• THE TASK: I'd like the entries reproduced exactly, with all pictures omitted.

• Web document revisions:
----

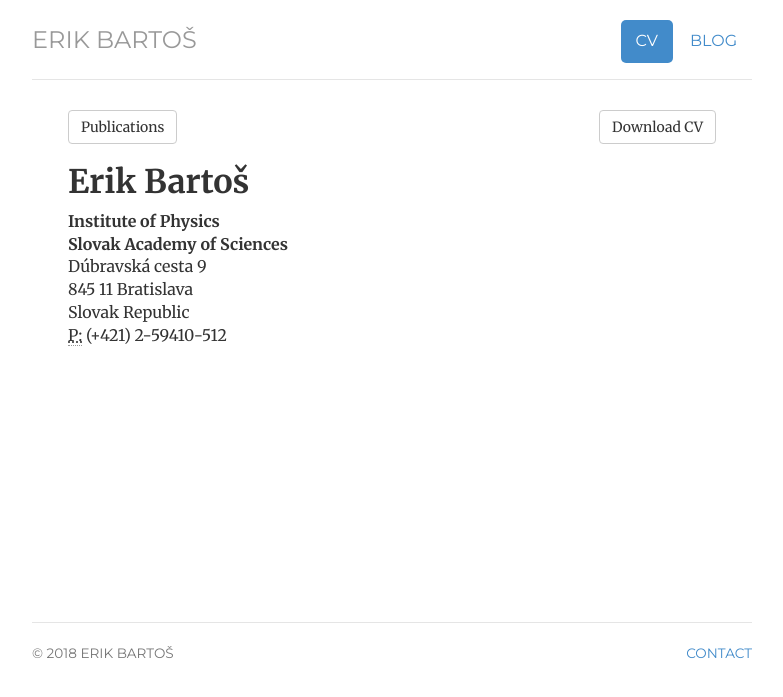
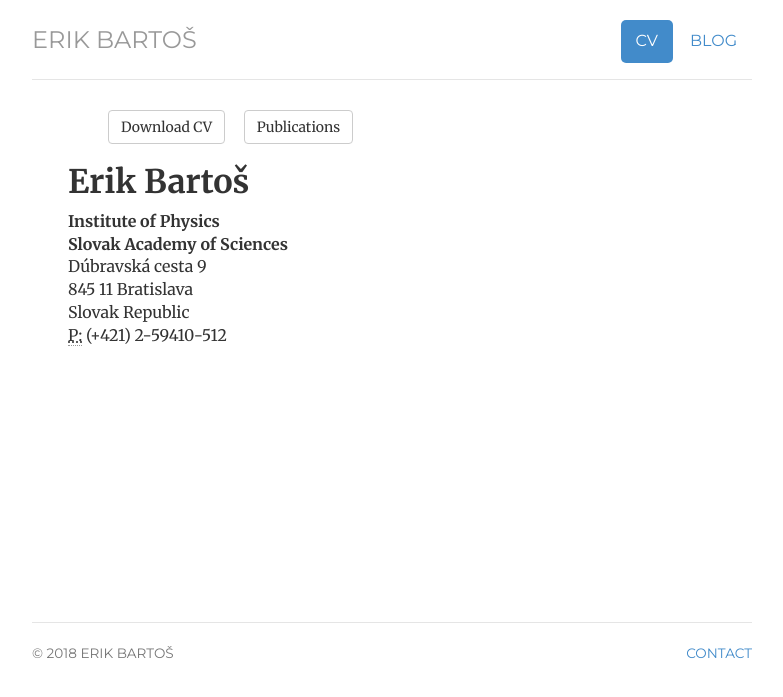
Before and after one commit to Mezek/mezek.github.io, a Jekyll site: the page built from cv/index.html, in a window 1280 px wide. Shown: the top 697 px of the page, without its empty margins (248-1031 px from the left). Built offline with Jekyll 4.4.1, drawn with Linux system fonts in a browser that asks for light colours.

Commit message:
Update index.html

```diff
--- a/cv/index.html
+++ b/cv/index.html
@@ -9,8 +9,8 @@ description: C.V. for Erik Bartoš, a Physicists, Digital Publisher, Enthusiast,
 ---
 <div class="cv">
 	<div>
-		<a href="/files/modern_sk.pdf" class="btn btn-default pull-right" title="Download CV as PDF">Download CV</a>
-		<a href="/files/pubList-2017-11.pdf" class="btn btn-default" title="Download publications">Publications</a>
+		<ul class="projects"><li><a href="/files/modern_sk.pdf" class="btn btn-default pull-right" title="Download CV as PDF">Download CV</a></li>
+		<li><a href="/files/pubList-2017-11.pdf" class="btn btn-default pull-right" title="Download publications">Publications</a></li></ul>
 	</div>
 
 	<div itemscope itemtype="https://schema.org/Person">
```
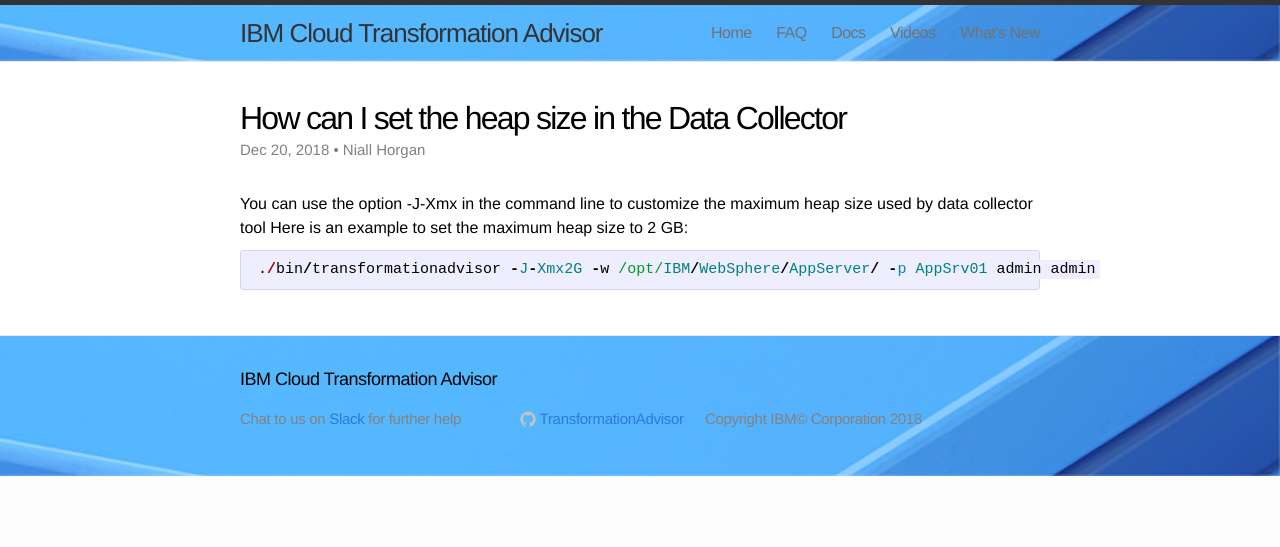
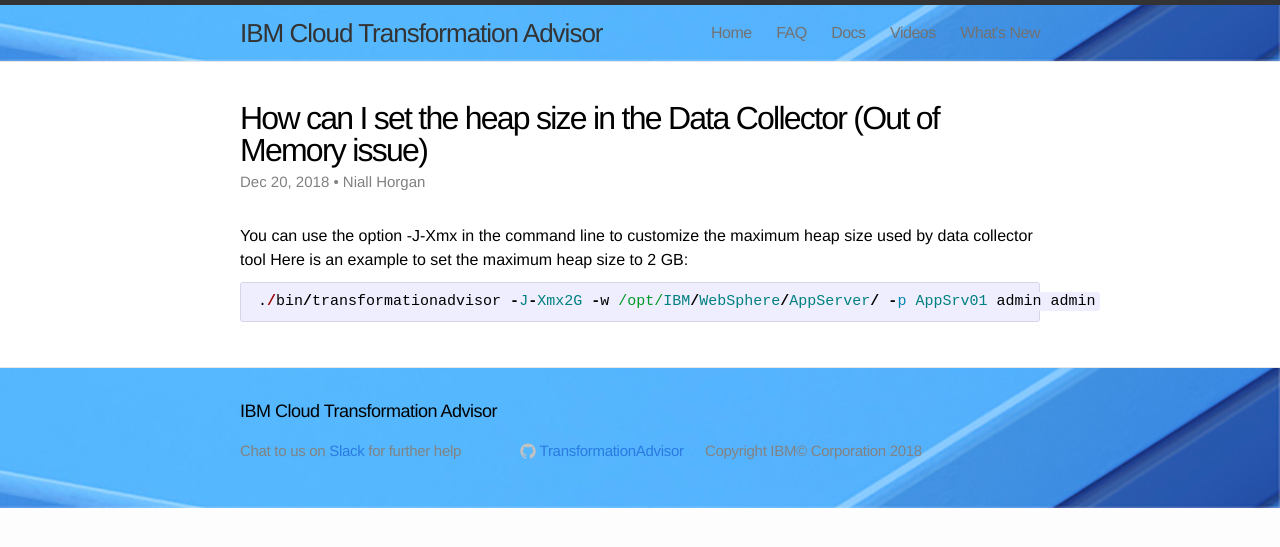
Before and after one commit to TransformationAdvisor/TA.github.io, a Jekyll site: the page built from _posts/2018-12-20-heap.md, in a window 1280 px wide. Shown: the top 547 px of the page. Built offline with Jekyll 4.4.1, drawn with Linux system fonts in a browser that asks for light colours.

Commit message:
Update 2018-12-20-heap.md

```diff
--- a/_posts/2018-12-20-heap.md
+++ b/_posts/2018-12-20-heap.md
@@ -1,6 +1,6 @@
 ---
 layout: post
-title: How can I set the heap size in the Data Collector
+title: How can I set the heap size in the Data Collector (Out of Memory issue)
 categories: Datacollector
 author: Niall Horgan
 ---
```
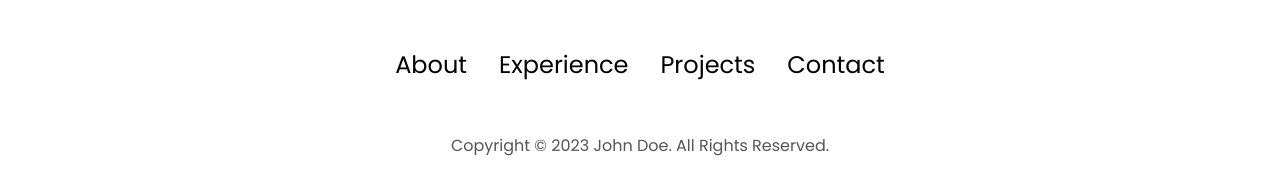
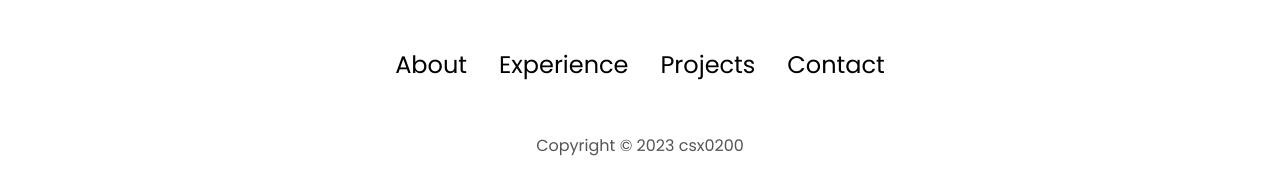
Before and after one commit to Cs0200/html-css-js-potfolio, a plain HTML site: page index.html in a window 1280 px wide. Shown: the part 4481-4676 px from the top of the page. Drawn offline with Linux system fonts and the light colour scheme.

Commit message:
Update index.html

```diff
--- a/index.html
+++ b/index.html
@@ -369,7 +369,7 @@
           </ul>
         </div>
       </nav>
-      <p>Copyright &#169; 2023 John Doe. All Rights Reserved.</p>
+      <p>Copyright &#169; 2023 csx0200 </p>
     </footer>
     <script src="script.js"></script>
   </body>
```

----

• SOLUTION TO THIS EXERCISE:
Before and after one commit to Mezek/mezek.github.io, a Jekyll site: the page built from cv/index.html, in a window 1280 px wide. Shown: the top 697 px of the page, without its empty margins (248-1031 px from the left). Built offline with Jekyll 4.4.1, drawn with Linux system fonts in a browser that asks for light colours.

Commit message:
Update index.html

```diff
--- a/cv/index.html
+++ b/cv/index.html
@@ -9,8 +9,8 @@ description: C.V. for Erik Bartoš, a Physicists, Digital Publisher, Enthusiast,
 ---
 <div class="cv">
 	<div>
-		<a href="/files/modern_sk.pdf" class="btn btn-default pull-right" title="Download CV as PDF">Download CV</a>
-		<a href="/files/pubList-2017-11.pdf" class="btn btn-default" title="Download publications">Publications</a>
+		<ul class="projects"><li><a href="/files/modern_sk.pdf" class="btn btn-default pull-right" title="Download CV as PDF">Download CV</a></li>
+		<li><a href="/files/pubList-2017-11.pdf" class="btn btn-default pull-right" title="Download publications">Publications</a></li></ul>
 	</div>
 
 	<div itemscope itemtype="https://schema.org/Person">
```
Before and after one commit to TransformationAdvisor/TA.github.io, a Jekyll site: the page built from _posts/2018-12-20-heap.md, in a window 1280 px wide. Shown: the top 547 px of the page. Built offline with Jekyll 4.4.1, drawn with Linux system fonts in a browser that asks for light colours.

Commit message:
Update 2018-12-20-heap.md

```diff
--- a/_posts/2018-12-20-heap.md
+++ b/_posts/2018-12-20-heap.md
@@ -1,6 +1,6 @@
 ---
 layout: post
-title: How can I set the heap size in the Data Collector
+title: How can I set the heap size in the Data Collector (Out of Memory issue)
 categories: Datacollector
 author: Niall Horgan
 ---
```
Before and after one commit to Cs0200/html-css-js-potfolio, a plain HTML site: page index.html in a window 1280 px wide. Shown: the part 4481-4676 px from the top of the page. Drawn offline with Linux system fonts and the light colour scheme.

Commit message:
Update index.html

```diff
--- a/index.html
+++ b/index.html
@@ -369,7 +369,7 @@
           </ul>
         </div>
       </nav>
-      <p>Copyright &#169; 2023 John Doe. All Rights Reserved.</p>
+      <p>Copyright &#169; 2023 csx0200 </p>
     </footer>
     <script src="script.js"></script>
   </body>
```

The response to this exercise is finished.